In the Scarlet Letter, written by Nathaniel Hawthorne, the use of symbols highlights the similarities and differences between the Puritans and today's society. These differences are apparent in the type of punishment used then and now. The many of the symbols in this book deal with sin, punishment and redemption. Hawthorne uses symbols to represent a forgiving nature, a punishment for a sinful act, and as living reminders of human foibles. The symbols used in this book are the scarlet letter, Pearl, and the rosebush next to the rusted prison door. .

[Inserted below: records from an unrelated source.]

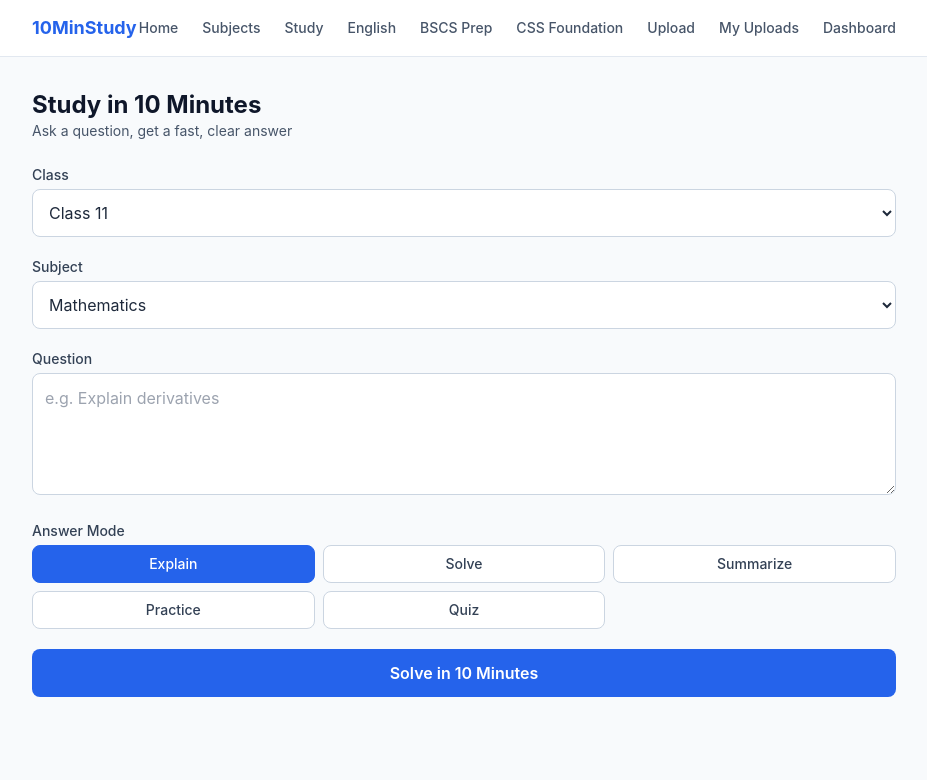
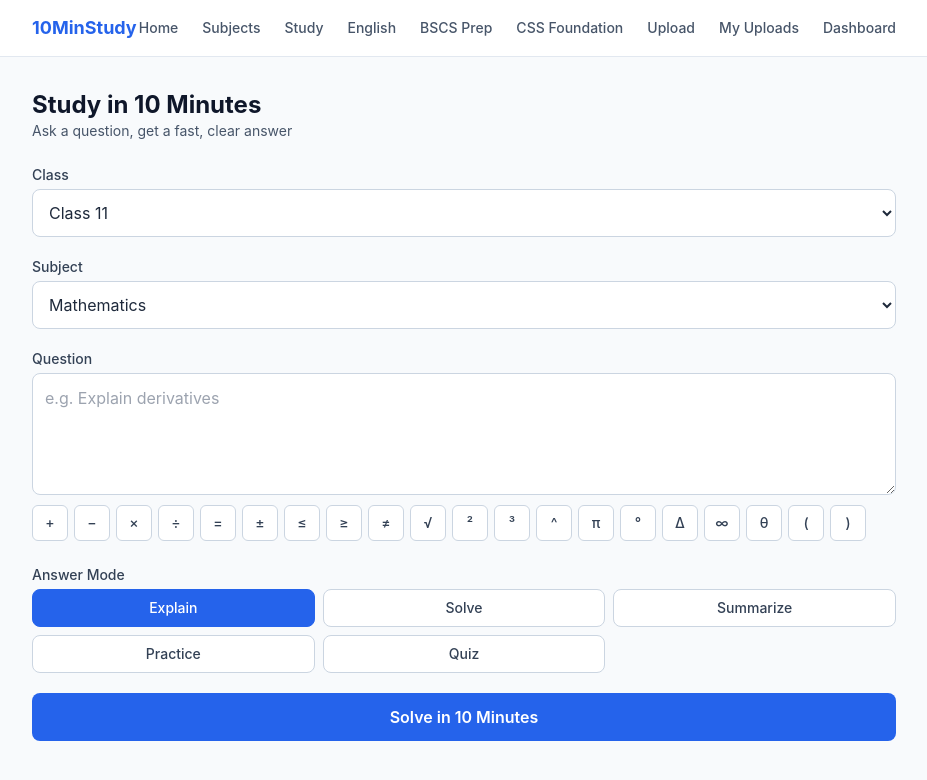
Before and after one commit to cryptopknews-glitch/Study-, a Next.js app: page /study in a window 1280 px wide. Shown: the top 780 px of the page, without its empty margins (176-1103 px from the left). Built offline with nearby package versions, Linux system fonts and the light colour scheme.

Commit message:
Add math symbols toolbar + history delete

```diff
--- a/src/app/study/page.tsx
+++ b/src/app/study/page.tsx
@@ -1,11 +1,16 @@
 'use client'
 
-import { Suspense, useState, type FormEvent, type ComponentProps } from 'react'
+import { Suspense, useState, useRef, type FormEvent, type ComponentProps } from 'react'
 import { useSearchParams } from 'next/navigation'
 import ReactMarkdown from 'react-markdown'
 import remarkGfm from 'remark-gfm'
 import type { Class, Subject } from '@/lib/types'
 import { CLASSES, SUBJECTS, ANSWER_MODES, type AnswerModeId } from '@/lib/constants'
+
+const MATH_SYMBOLS = [
+  '+', '−', '×', '÷', '=', '±', '≤', '≥', '≠',
+  '√', '²', '³', '^', 'π', '°', 'Δ', '∞', 'θ', '(', ')',
+]
 
 const markdownComponents: ComponentProps<typeof ReactMarkdown>['components'] = {
   h1: (props) => <h2 className="text-lg font-bold text-slate-900 mt-4 mb-2 first:mt-0" {...props} />,
@@ -45,6 +50,24 @@ function StudyForm() {
   const [savingNote, setSavingNote] = useState(false)
   const [noteSaved, setNoteSaved] = useState(false)
   const [copied, setCopied] = useState(false)
+  const textareaRef = useRef<HTMLTextAreaElement>(null)
+
+  function insertSymbol(symbol: string) {
+    const el = textareaRef.current
+    if (!el) {
+      setQuestion((q) => q + symbol)
+      return
+    }
+    const start = el.selectionStart ?? question.length
+    const end = el.selectionEnd ?? question.length
+    const newValue = question.slice(0, start) + symbol + question.slice(end)
+    setQuestion(newValue)
+    requestAnimationFrame(() => {
+      el.focus()
+      const cursor = start + symbol.length
+      el.setSelectionRange(cursor, cursor)
+    })
+  }
 
   async function handleSubmit(e: FormEvent) {
     e.preventDefault()
@@ -177,6 +200,7 @@ function StudyForm() {
             Question
           </label>
           <textarea
+            ref={textareaRef}
             id="question"
             value={question}
             onChange={(e) => setQuestion(e.target.value)}
@@ -184,6 +208,18 @@ function StudyForm() {
             placeholder="e.g. Explain derivatives"
             className="w-full rounded-lg border border-slate-300 py-3 px-3 text-slate-800"
           />
+          <div className="flex gap-1.5 overflow-x-auto pb-1 -mx-1 px-1">
+            {MATH_SYMBOLS.map((symbol) => (
+              <button
+                type="button"
+                key={symbol}
+                onClick={() => insertSymbol(symbol)}
+                className="shrink-0 w-9 h-9 flex items-center justify-center rounded-md border border-slate-300 bg-white text-slate-700 text-sm font-medium active:bg-slate-100"
+              >
+                {symbol}
+              </button>
+            ))}
+          </div>
         </div>
 
         <div className="space-y-1">
```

The scarlet letter was a stigma worn by someone who had committed a sinful act many Puritan settlements. The Puritans believed that public humiliation was a just punishment for these offenders. Hester was forced to wear the letter "A" on her chest for the rest of her life, for having an affair with an unknown man, even though she and others believed her husband was long dead from a shipwreck. The letter was originally intended be a symbol of great sin, but after some time had passed it began to stand for "Able." From the very beginning, the readers could see the significance of the letter because of Hawthorne's description: " that SCARLET LETTER, so fantastically embroidered and illuminated upon her bosom. It had the effect of a spell- (p. 54) As the Puritans tried to disgrace Hester, she turned the symbol around into something special. And as time went by, her efforts proved to be worthwhile. This stigma was thought to be something great by those who were unfamiliar with Puritanical ways of punishment. Both the governor's servant, and the Native Americans at the Election Day pageant, thought it was a mark of significant importance and status. In due time, the letter became just that. When Hester returned to the community from England, she retrieved the letter and put it back on. By then, the letter stood for "Able" and Hester was a person of great significance it the town, and gave many young women advice on all sorts of issues.